** INPUT MATERIAL follows **

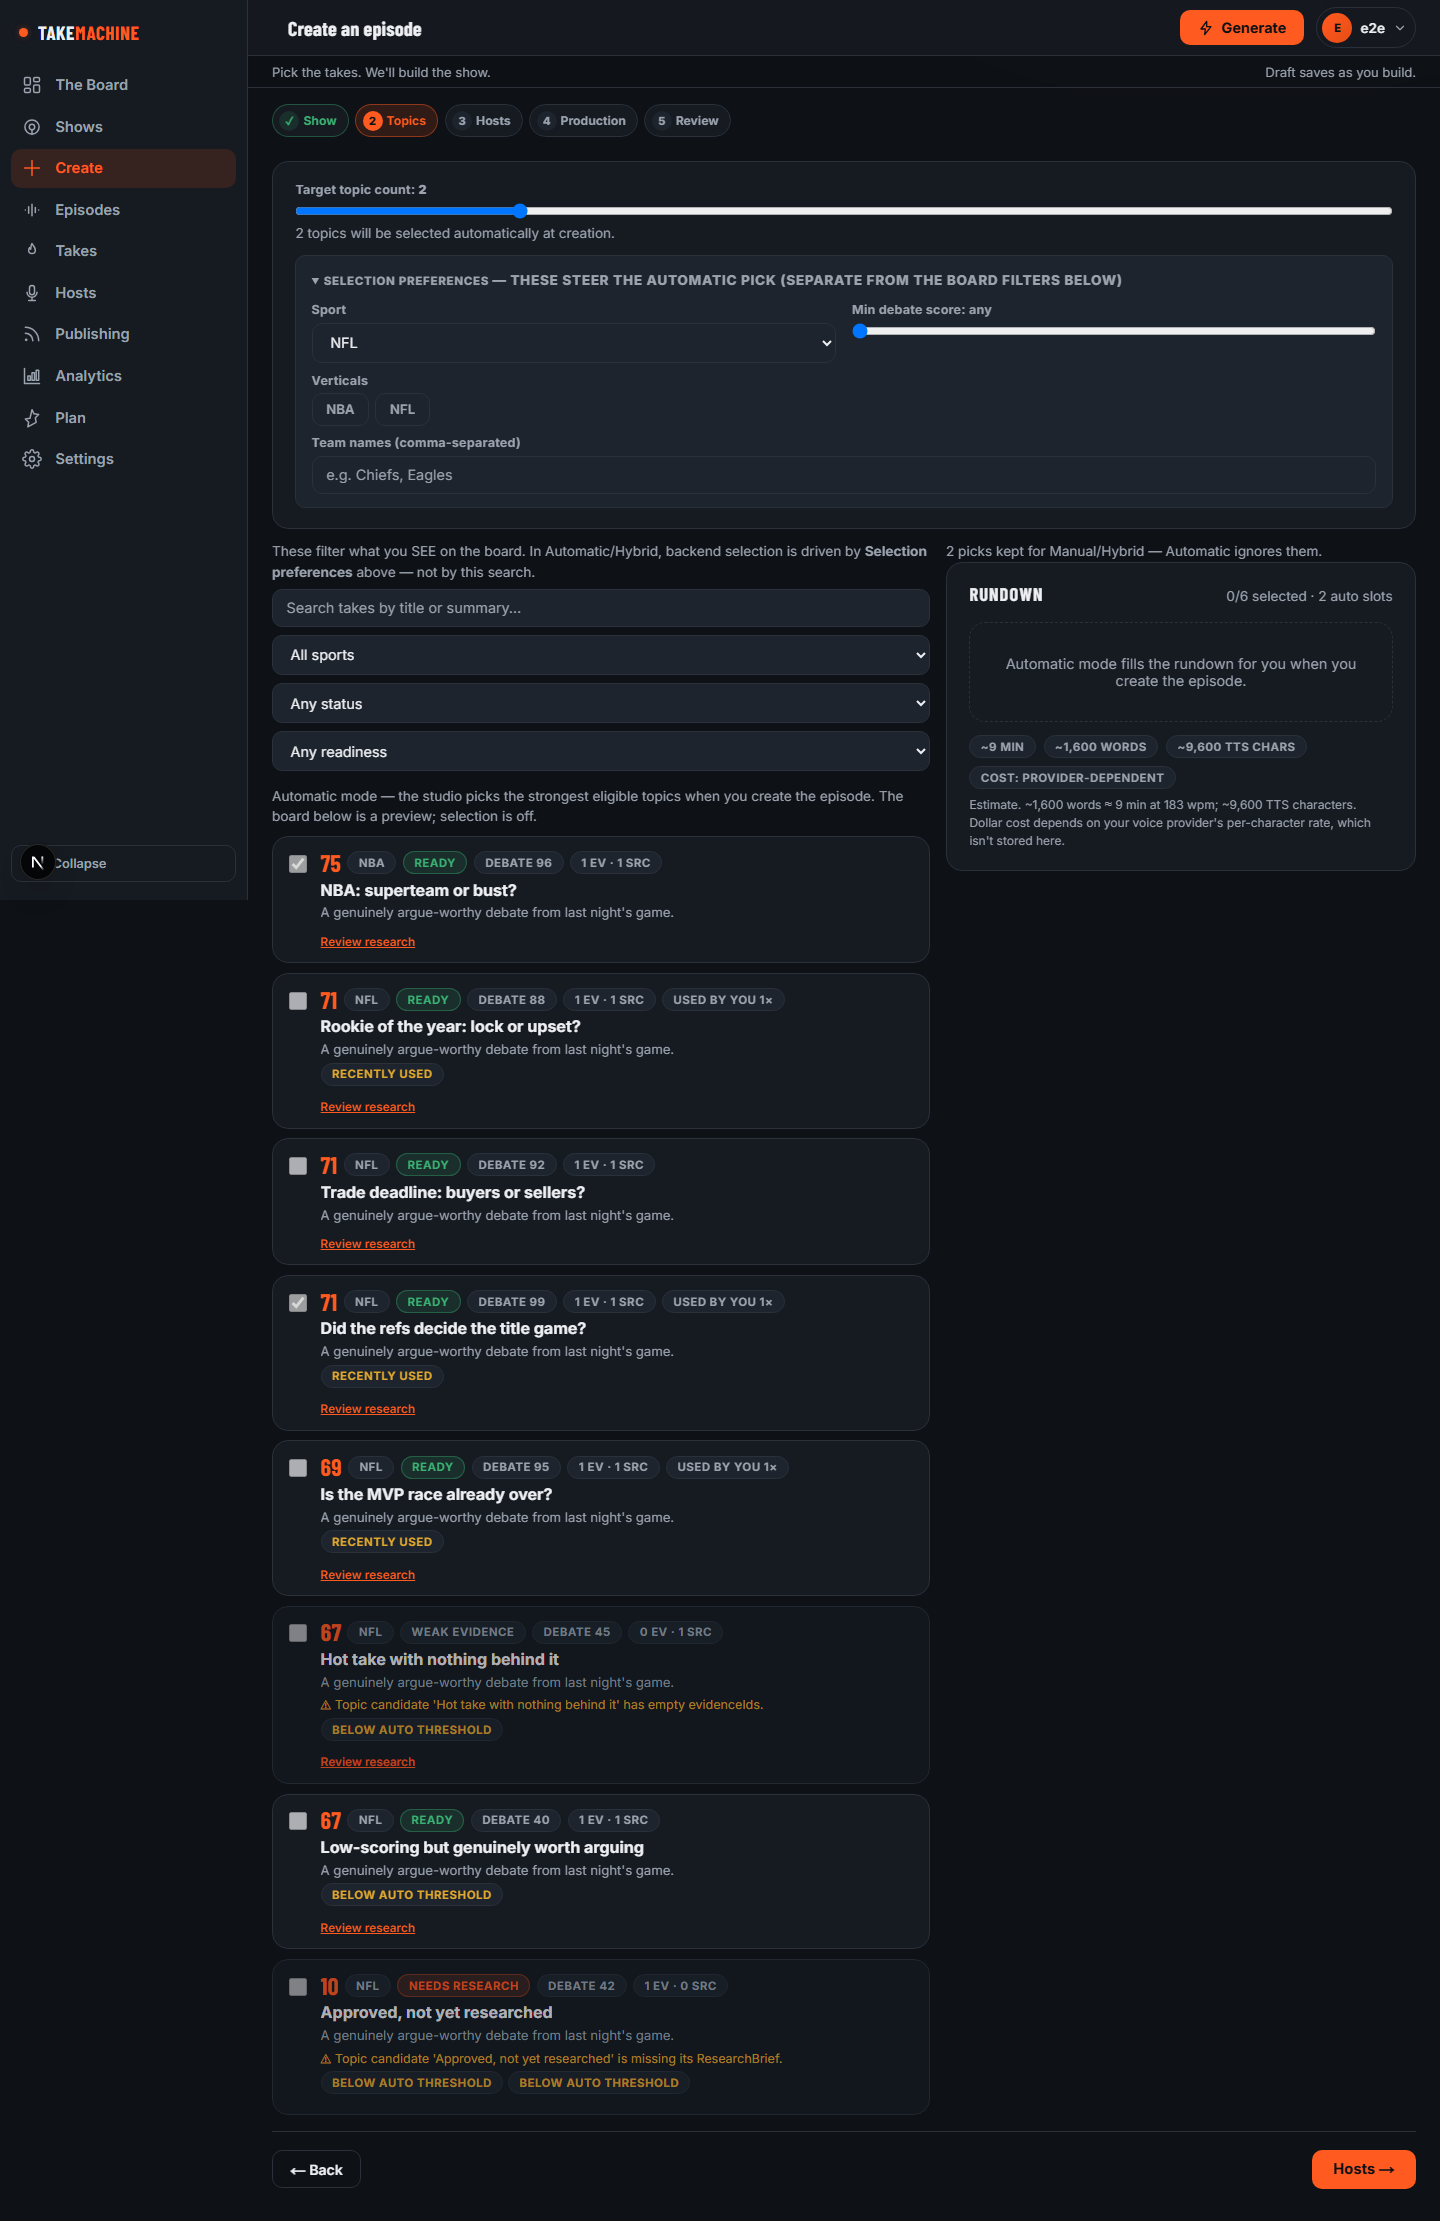
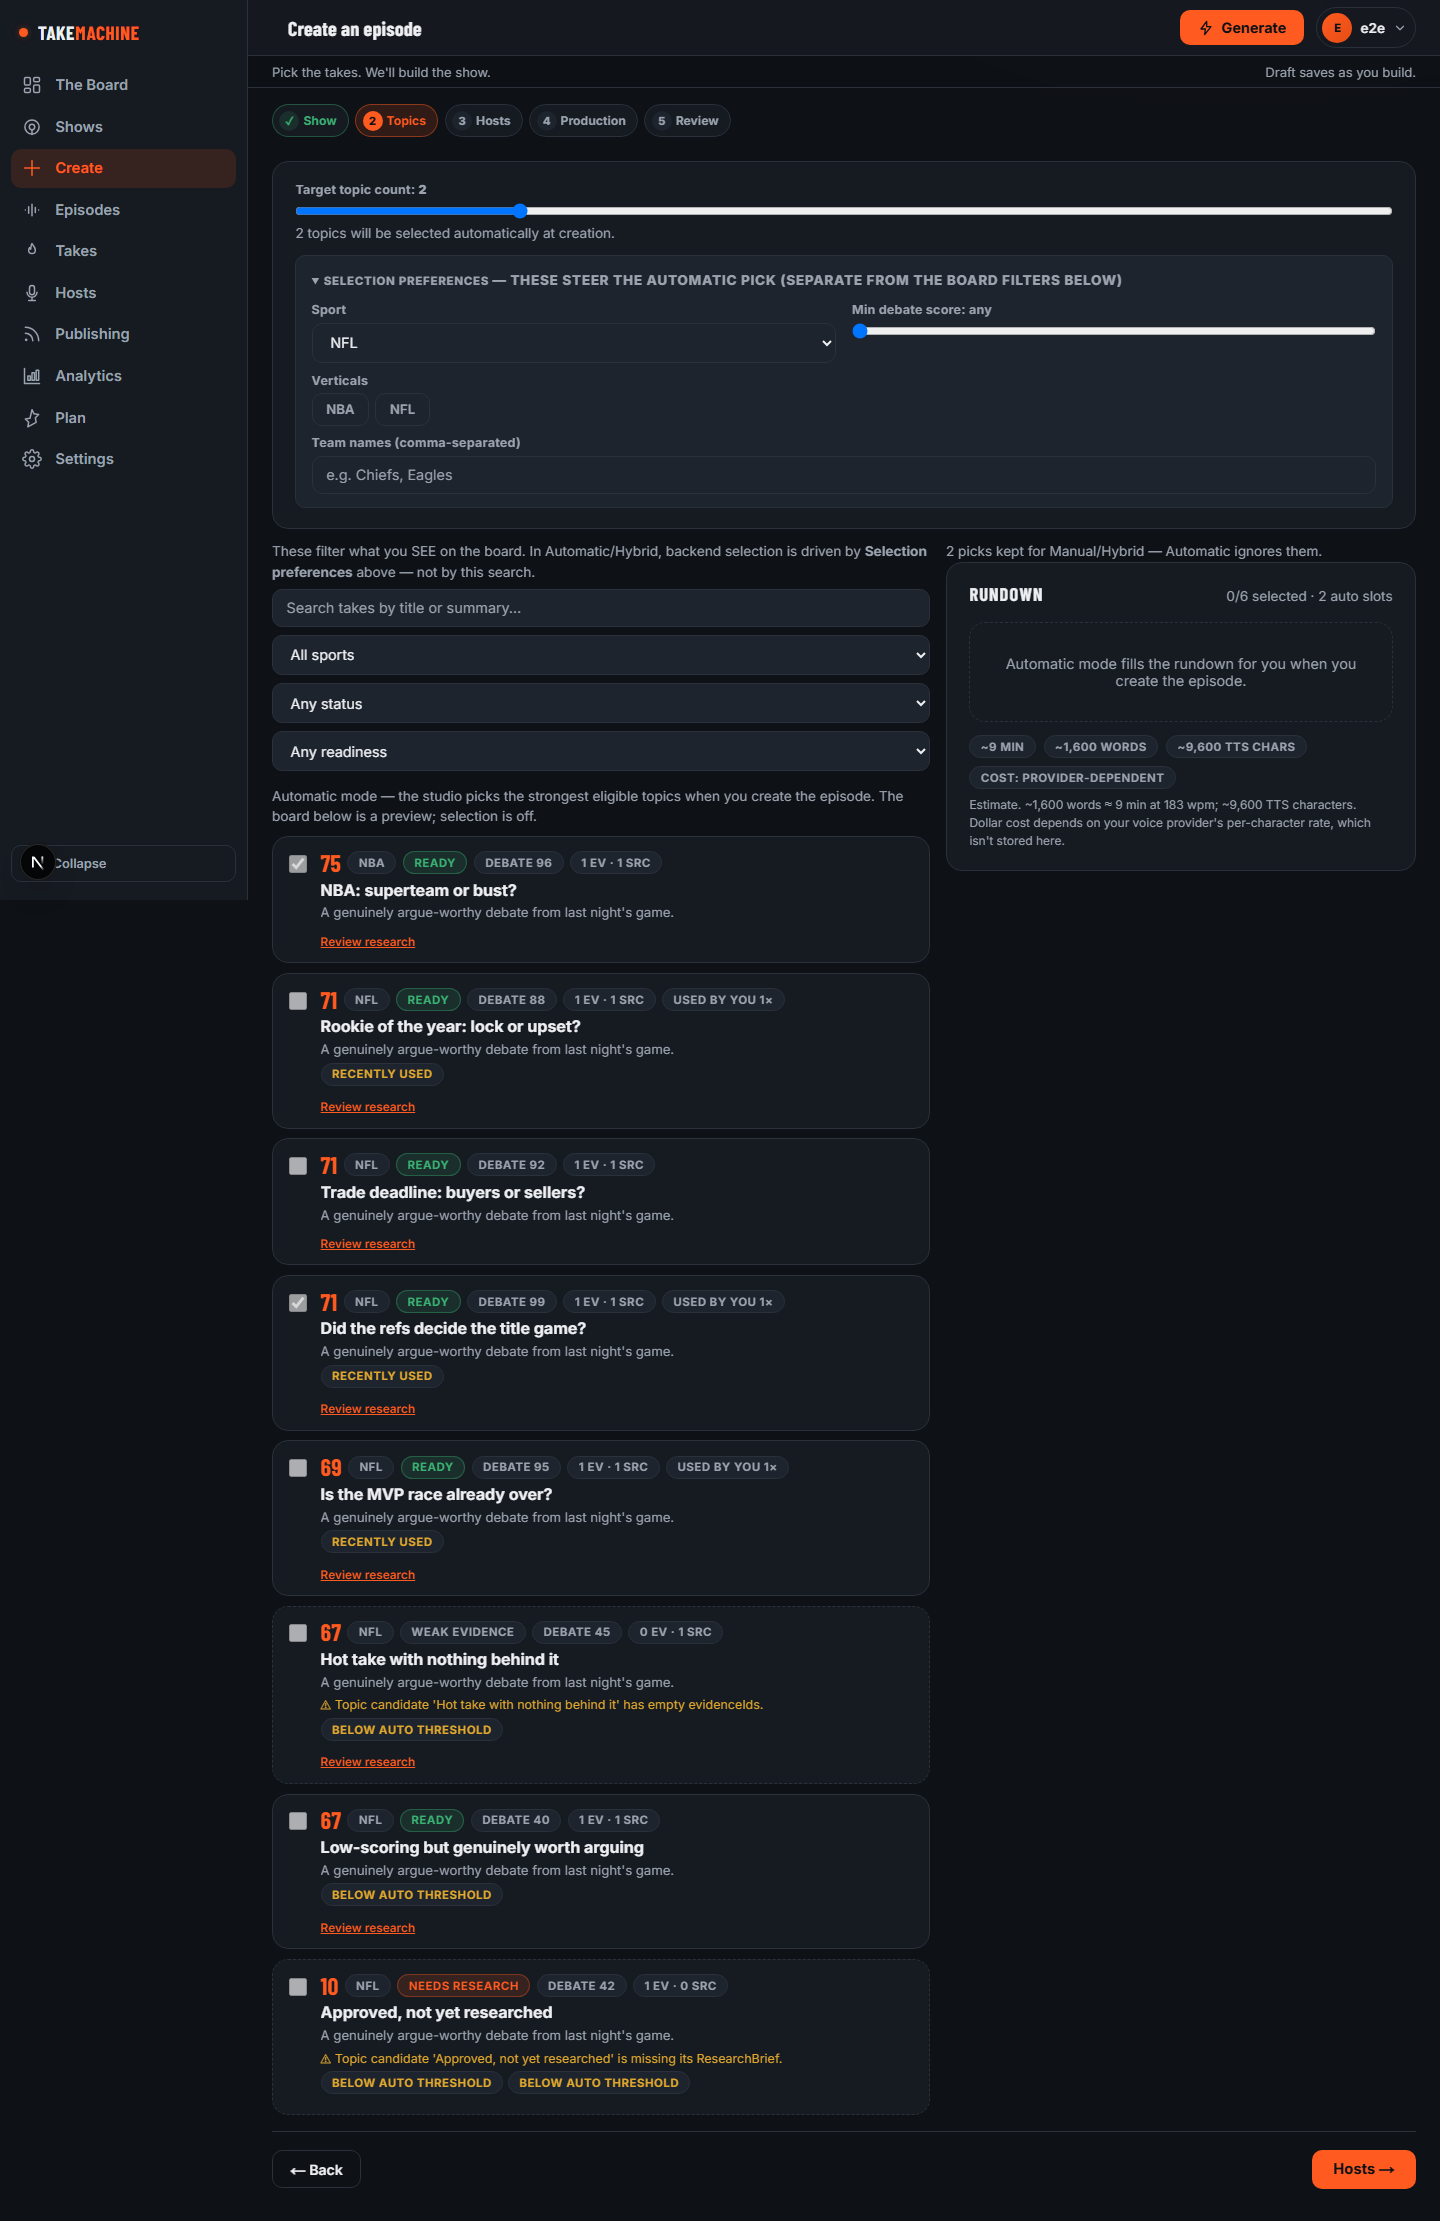
fix(studio): stop recessing text with opacity — three AA failures
Every one of these is the same mistake, and I made the first of them myself
one commit ago: to make something look secondary, fade it. Opacity does not
know about contrast, so each fade quietly walked a token that passes AA down
below the floor.

  * .prodTickerLine — mine. opacity 0.6 on --text-muted measured 3.29:1, so
    the line telling you what is coming next was the least legible thing on
    the page. Now muted vs full text, 6.85:1.
  * TopicRundownPicker — opacity 0.72 on an unselectable card dropped every
    chip on it to 4.04:1, so the card explaining WHY a take cannot be used
    was the hardest one to read. Now a dashed border; the checkbox is already
    disabled and the readiness chip already gives the reason. This one
    survived the earlier inline-style purge because the file lives under
    src/components/, outside the token spec's src/app/studio/** scope.
  * .epTabHint — opacity 0.9 pulled --accent on the active tab from 4.81:1 to
    4.25:1, and 0.85 did the same to the inactive hint.

axe was measuring all three; only the first was introduced this branch.

diff --git a/src/app/studio/studio.css b/src/app/studio/studio.css
@@ -557,14 +557,17 @@
   text-transform: uppercase;
   letter-spacing: 0.04em;
 }
+/* No opacity on either state. --accent on the active tab's wash is 4.81:1 and
+   --text-muted on --surface-2 is 6.13:1; the 0.9 and 0.85 fades that used to sit
+   here pulled the active hint to 4.25:1, under the AA floor. Recede with a
+   token, never by fading one. */
 .epTabHint {
   font-size: 0.68rem;
   font-weight: 500;
   letter-spacing: 0.01em;
   color: var(--text-muted);
-  opacity: 0.85;
 }
-.epTab.active .epTabHint { color: var(--accent); opacity: 0.9; }
+.epTab.active .epTabHint { color: var(--accent); }
 
 .epTabPanel { animation: fadeUp 0.25s ease both; }
 
@@ -1793,12 +1796,13 @@
   align-items: baseline;
   font-size: 0.8rem;
   line-height: 1.5;
-  /* Not-yet-recorded lines are present but recessive: they are what is coming,
-     not what has happened. */
+  /* Not-yet-recorded lines are recessive by TOKEN, never by opacity. Fading
+     --text-muted to 60% measured 3.29:1 — the line that says what is coming
+     next was the least legible thing on the page. Muted vs full text is the
+     same distinction every other row in this console already draws, and it
+     holds 6.85:1. */
   color: var(--text-muted);
-  opacity: 0.6;
 }
-.prodTickerLine--voiced { opacity: 1; }
 .prodTickerMark { font-family: var(--font-mono); color: var(--text-muted); }
 .prodTickerLine--voiced .prodTickerMark { color: var(--success); }
 .prodTickerSpeaker {

diff --git a/src/components/rundown/TopicRundownPicker.tsx b/src/components/rundown/TopicRundownPicker.tsx
@@ -178,7 +178,13 @@ export default function TopicRundownPicker({
             const canSelect = t.eligible || selected;
             const expanded = expandedId === t.id;
             return (
-              <li key={t.id} className="studioCard" style={{ padding: "0.85rem 1rem", opacity: canSelect ? 1 : 0.72 }}>
+              // An unusable card is marked by its BORDER, not by fading it. The
+              // old `opacity: 0.72` dropped every chip on the card to 4.04:1 —
+              // under the AA floor — so the card explaining WHY a take cannot be
+              // used was the hardest one on the page to read. The checkbox is
+              // already disabled and the readiness chip already says why; a
+              // dashed edge is the third signal and it costs no contrast.
+              <li key={t.id} className="studioCard" style={{ padding: "0.85rem 1rem", borderStyle: canSelect ? undefined : "dashed" }}>
                 <div style={{ display: "flex", gap: "0.85rem", alignItems: "flex-start" }}>
                   <input
                     type="checkbox"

** End of INPUT MATERIAL **

WHAT IS EXPECTED:
Which lines in the records above contain the string "checkbox"? Copy them.

RESPONSE TO THIS TASK:
    was the hardest one to read. Now a dashed border; the checkbox is already
+              // used was the hardest one on the page to read. The checkbox is
                     type="checkbox"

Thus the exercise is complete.